//---------------------------------------------------------------------------

#ifndef RectangleH

#define RectangleH

#include <iostream>

//---------------------------------------------------------------------------

class TRectangle

{

    friend ostream& operator<<(ostream& Ostr, const TRectangle& Rect);

    . . .

public:

    . . .

private:

    . . .

};

//---------------------------------------------------------------------------

#endif

This time, the function should return the result of the operation:

//---------------------------------------------------------------------------

ostream& operator<<(ostream& Ostr, const TRectangle& R)

{

    Ostr << "(" << R.Length << ", " << R.Height << ")";

    return Ostr;

}

//---------------------------------------------------------------------------

The Input Operator

The input operator “>>” is used to request a value or some values from the user. Here is an example:
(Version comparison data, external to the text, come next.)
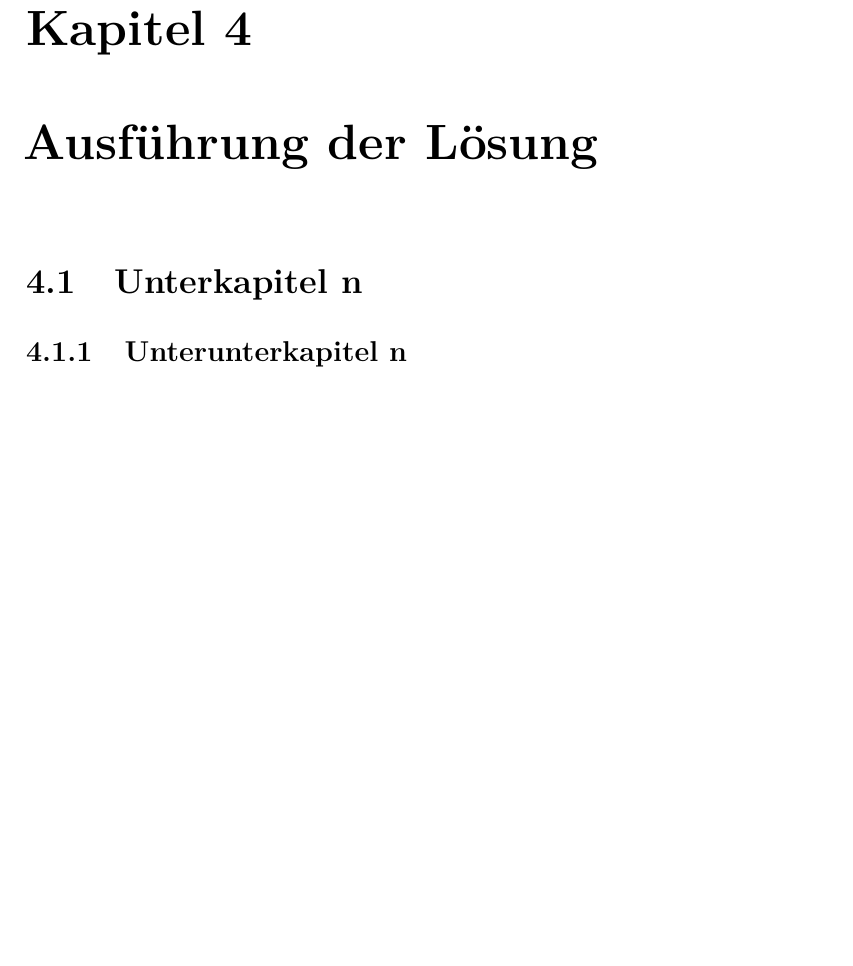
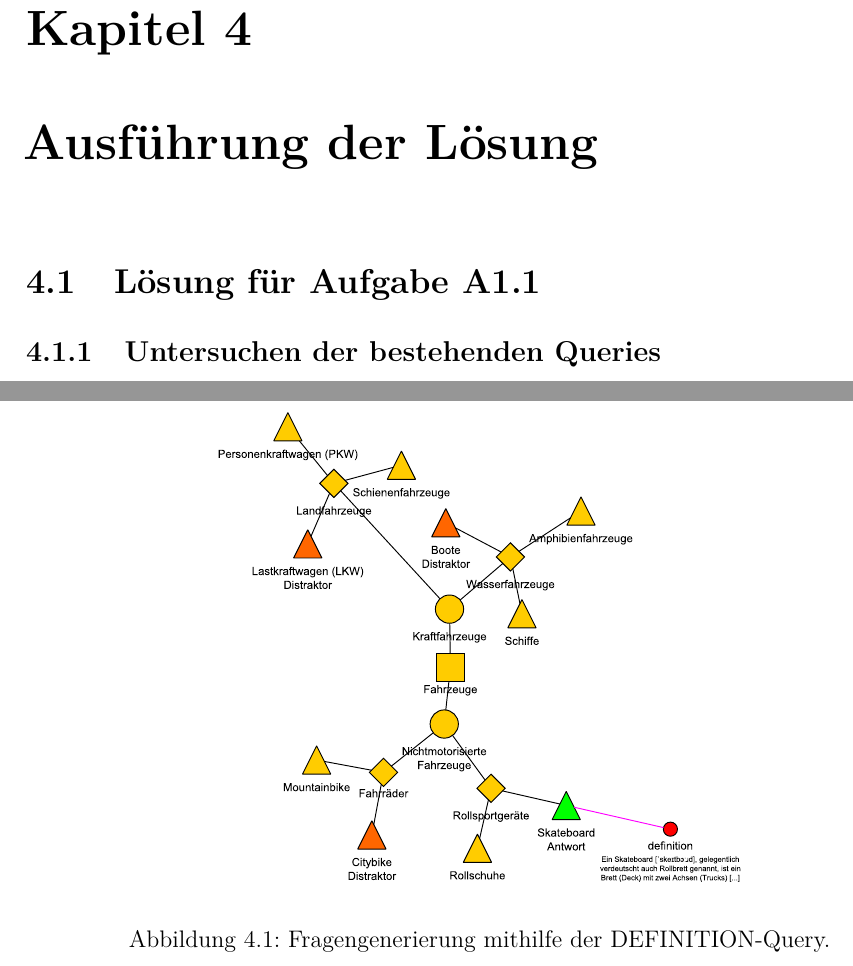
Before and after one commit to cubexy/BeLL, a LaTeX document (bell.tex): part of page 21 of 24 before the commit and two parts of pages 21 and 22 of 25 after it, the two joined at a grey line, cut so that both start at the same text, the shorter picture padded with empty space. Compiled offline with pdfLaTeX.

Commit message:
Added DEFINITION query imagery

```diff
--- a/bell.tex
+++ b/bell.tex
@@ -486,15 +486,20 @@ Um nun diesen vorhandenen Prototypen im Sinne der Nutzerfreundlichkeit zu verbes
 \centering
 \includegraphics[width=0.7\textwidth]{images/ausg-frage.pdf}
 \caption{Ausgabe der Fragen an den Nutzer.}
-\label{img:semanticwebstack1}
+\label{img:question-output-to-user}
 \end{figure}
 
 \chapter{Ausführung der Lösung}
 %\todo{Die Ausführung der Lösung dient zur Erarbeitung von Konzepten zu den jeweiligen Ansätzen aus dem vorherigen Kapitel.}
+\section{Lösung für Aufgabe A1.1}
 
-\section{Unterkapitel n}
-
-\subsection{Unterunterkapitel n}
+\subsection{Untersuchen der bestehenden Queries}
+\begin{figure}
+\centering
+\includegraphics[width=0.7\textwidth]{images/definition.pdf}
+\caption{Fragengenerierung mithilfe der DEFINITION-Query.}
+\label{img:definition-query-prototype}
+\end{figure}
 
 \chapter{Ergebnis}
 \todo{
```
Also changed, not shown: bell.pdf, images/definition.pdf (added), bell.tex (2 more changed lines), 1 other file.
//---------------------------------------------------------------------------

#include <iostream>

using namespace std;

//---------------------------------------------------------------------------



int main(int argc, char* argv[])
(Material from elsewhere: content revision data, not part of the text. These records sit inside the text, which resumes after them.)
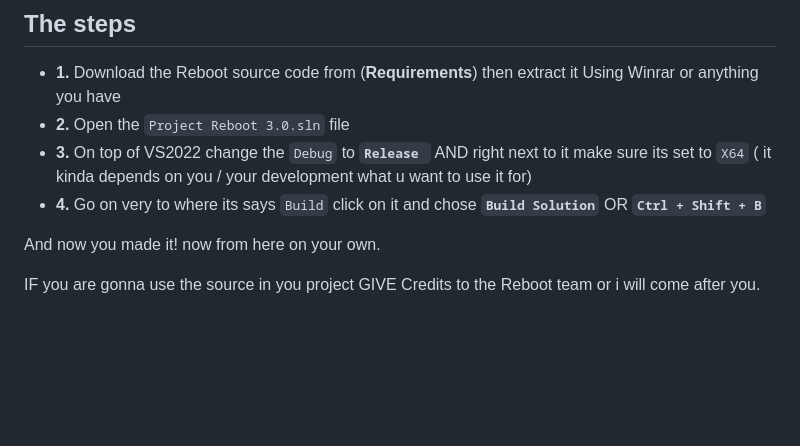
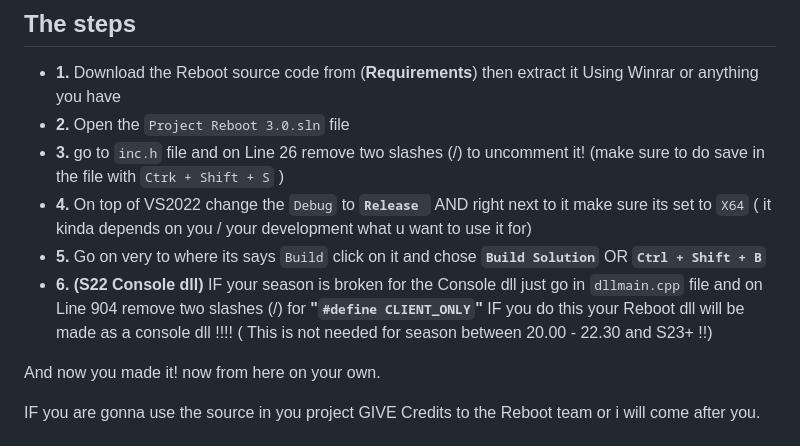
Before and after one commit to Ducki67/FN-Modern-builds, a Markdown page: Reboot S20+ testing builds.md, the part around the change. GitHub-like rendering; blank space fills up the shorter version.

Commit message:
actuall Tut for s20+ dll :)))
Skiddaa!!

```diff
--- a/Reboot S20+ testing builds.md
+++ b/Reboot S20+ testing builds.md
@@ -26,8 +26,11 @@ Here's a  lil'  Tutorial for the DLL to compile it.
 ## The steps
 - **1.** Download the Reboot source code from (**Requirements**) then extract it Using Winrar or anything you have
 - **2.** Open the `Project Reboot 3.0.sln` file
-- **3.** On top of VS2022 change the `Debug` to **`Release `**  AND right next to it make sure its set to `X64` ( it kinda depends on you / your development what u want to use it for)
-- **4.** Go on very to where its says `Build` click on it and chose **`Build Solution`** OR **`Ctrl + Shift + B`**
+- **3.** go to `inc.h` file and on Line 26 remove two slashes (/) to uncomment it! (make sure to do save in the file with `Ctrk + Shift + S` )
+- **4.** On top of VS2022 change the `Debug` to **`Release `**  AND right next to it make sure its set to `X64` ( it kinda depends on you / your development what u want to use it for)
+- **5.** Go on very to where its says `Build` click on it and chose **`Build Solution`** OR **`Ctrl + Shift + B`**
+- **6. (S22 Console dll)** IF your season is broken for the Console dll just go in `dllmain.cpp` file and on Line 904 remove two slashes (/) for **"`#define CLIENT_ONLY`"** IF you do this your Reboot dll will be made as a console dll !!!! ( This is not needed for season between 20.00 - 22.30 and S23+ !!)
+
 
 And now you made it! now from here on your own.
 
```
{

    double A;



    cout << "Type a double-precision number: ";

    cin >> A;



    cout << "\nThe value you typed is: " << A;



    

    

    return 0;

}

//---------------------------------------------------------------------------

In the same way, you can write an overloaded version of the input operator. Its syntax would be: operator>>(). The class used to request values from the console is istream. To apply this operator, you should pass both an istream object and an instane of the class whose variables you want to request. Following the same logic applied to the output operator, the function would be declared as follows:

//---------------------------------------------------------------------------

#ifndef RectangleH

#define RectangleH

#include <iostream>

//---------------------------------------------------------------------------

class TRectangle

{

    friend ostream& operator<<(ostream& Ostr, const TRectangle& Rect);

    friend istream& operator>>(istream& Istr, TRectangle& Rect);

    . . .

public:

    . . .

private:

    . . .

};

//---------------------------------------------------------------------------

#endif

When implementing this function, you will define how data input for the class will be processed, what to display and what to retrieve. Here is an example for our TRectangle class:

//---------------------------------------------------------------------------

istream& operator>>(istream& Istr, TRectangle& R)

{

    cout << "Length: ";

    Istr >> R.Length;

    cout << "Height: ";

    Istr >> R.Height;



    return Istr;

}

//---------------------------------------------------------------------------

Now the cin >> operator can use an instance of your class the same way it would request the value of a regular variable. The cout and cin as defined can be called from any function. Here is an example:

//---------------------------------------------------------------------------

#include <iostream>

using namespace std;

#include "Rectangle.h"

//---------------------------------------------------------------------------

void Properties(const TRectangle& R)

{

    cout << R;



    cout << "\nPerimeter: " << R.Perimeter();

    cout << "\nArea: " << R.Area();

}

//---------------------------------------------------------------------------

int main(int argc, char* argv[])

{

    TRectangle Rect;



    cout << "Enter the dimensions of the rectangle\n";

    cin >> Rect;



    cout << "\nPropeties of the rectangle\n";

    Properties(Rect);



    

    

    return 0;

}

//---------------------------------------------------------------------------

 

 
 

Previous Copyright © 2000-2005 FunctionX, Inc. Next